The darkest era of tobacco in America came next. Conjecture became fact, the science, the studies started to accumulate. The tobacco industry did everything in its power to hide, avoid, cover up and discredit these facts. The BILLIONS of dollars in lawsuits still being paid by Big Tobacco are as much a result of deception as of the actual harmful effects of the tobacco. This era is the mirror to Paul Tagliabue’s time as commissioner. If even half of what is being reported by major news outlets is true about the NFL’s behavior regarding concussions is true, the recriminations could be scary.

And now we have the Goodell era. It’s now accepted fact that concussions can lead to brain injuries resulting in Parkinson’s disease, other dementia and suicide. The NFL is basically doing what Big Tobacco did, pretending that their past behavior wasn’t wrong and trying to have everyone look to the future. Unfortunately for the NFL, the lawsuits and suicides aren’t allowing for that. Just as tobacco has survived, I’m sure the NFL will, too. But just how much of a hit it will take both financially and in reputation will be a huge part of Roger Goodell’s legacy.

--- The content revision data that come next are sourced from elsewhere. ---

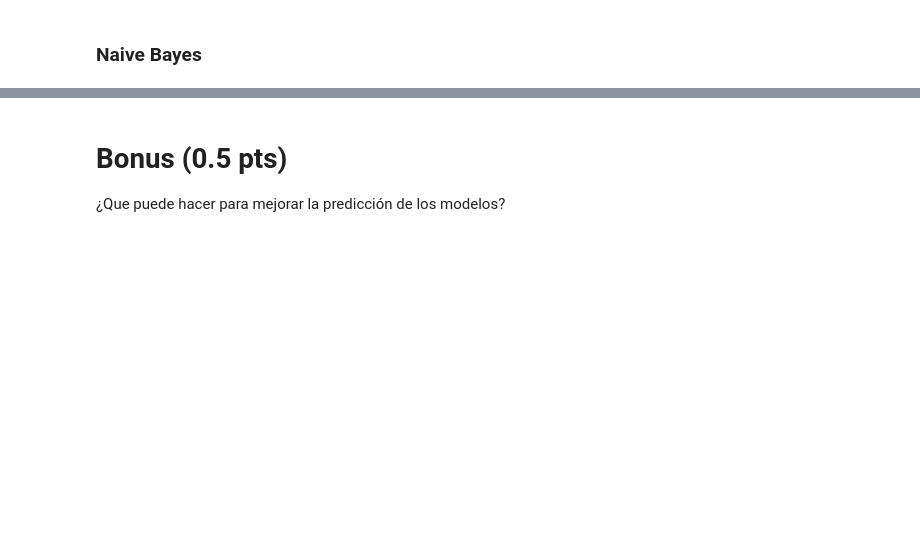
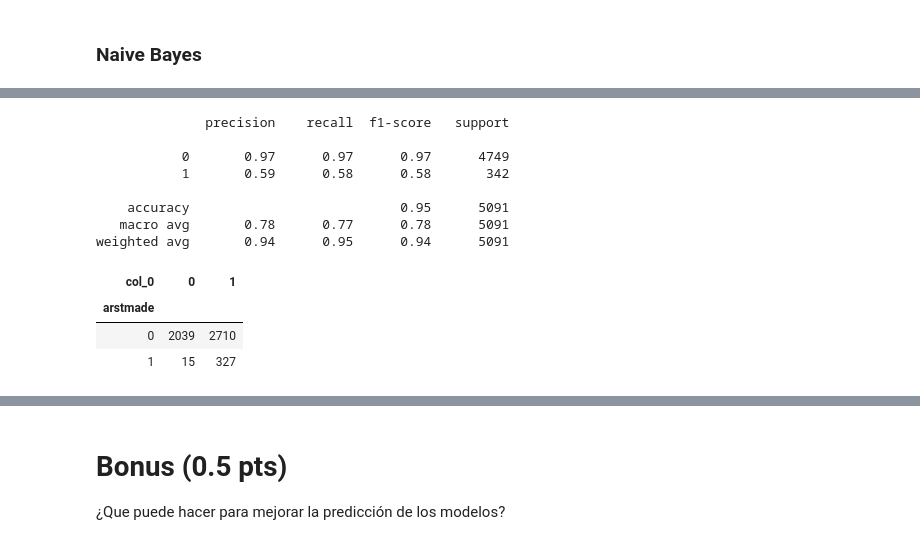
Before and after one commit to ggmarioe/trabajo-modelos-supervisados, a Jupyter notebook: Prueba_Supervisada 25-09-2021.ipynb, the cells around one changed output, grey strips where cells are left out. Saved outputs shown, nothing was run; the diff lists cells and outputs as text; code cells hidden in the pictures; blank space fills up the shorter version.

Commit message:
agregados los 4 modelos predictivos

```diff
--- a/Prueba_Supervisada 25-09-2021.ipynb
+++ b/Prueba_Supervisada 25-09-2021.ipynb
@@ -565,0 +330,20 @@ IndexError: index 106 is out of bounds for axis 0 with size 70
+# %%
+model = DecisionTreeClassifier().fit(X_train, y_train)
+predict = model.predict(X_test)
+
+#repotes
+print(classification_report(y_test, predict))
+pd.crosstab(y_test, nb_pred)
+# %% [output]
+              precision    recall  f1-score   support
+
+           0       0.97      0.97      0.97      4749
+           1       0.59      0.58      0.58       342
+
+    accuracy                           0.95      5091
+   macro avg       0.78      0.77      0.78      5091
+weighted avg       0.94      0.95      0.94      5091
+| col_0 | 0 | 1 |
+| arstmade |  |  |
+| 0 | 2039 | 2710 |
+| 1 | 15 | 327 |
```
Also changed, not shown: parts of 41 cells of this notebook, 1 other file.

Concussions aren’t the only thing that will determine Goodell’s legacy. He is not a popular commissioner amongst the majority of players. Since most fans connect with players, his overall popularity among fans is also pretty low. There is one more issue that will be a big part of his legacy: The Washington Redskins. Not the team, the team name. I would love to give you examples of team names that would be equivalent in insult to using Redskins to describe Native Americans, but I’m afraid. I like my job, and don’t wish to lose it. Seriously, the term is so offensive that the only “acceptable” use in current society is as the team’s name. The Washington basketball team changed its name from Bullets to Wizards because of the offensiveness, but a disparaging, insulting, taboo, racist moniker is still okay? NO NO NO

Oct 28, 2012; Detroit, MI, USA; MLB commissioner Bud Selig at a press conference before game four of the 2012 World Series between the Detroit Tigers and the San Francisco Giants at Comerica Park. Mandatory Credit: Andrew Weber-USA TODAY Sports

Bud “What Steroids Give, Steroids Take Away” Selig

Do you remember watching baseball immediately before Mark McGuire and Sammy Sosa took aim at the all-time home run record?

Neither do I.

Baseball was at a low point in fan interest right before the beginning of the steroid era. Face it, steroids saved baseball. The home run record chase captured the attention of the world. People that never liked baseball were transfixed. We watched every at bat, and ESPN made sure they cut in for each one. It was probably the most excited as a nation we’d been since the Miracle on Ice. I just don’t believe that baseball, and its commissioner weren’t aware of the cheating that was happening to give us that magic.

What did he know, and when did he know it? We’ll probably never know. But the fact is that the end of Bud Selig’s tenure as baseball’s commissioner has been focused on steroid abuse. From McGuire to Barry Bonds to Alex Rodriguez, the best of the best baseball has had to offer has been mired in this scandal. I’m not sure that 25 years from now all we remember about baseball from this era is the steroids.

I guess time will tell for Bud and his contemporaries.

As always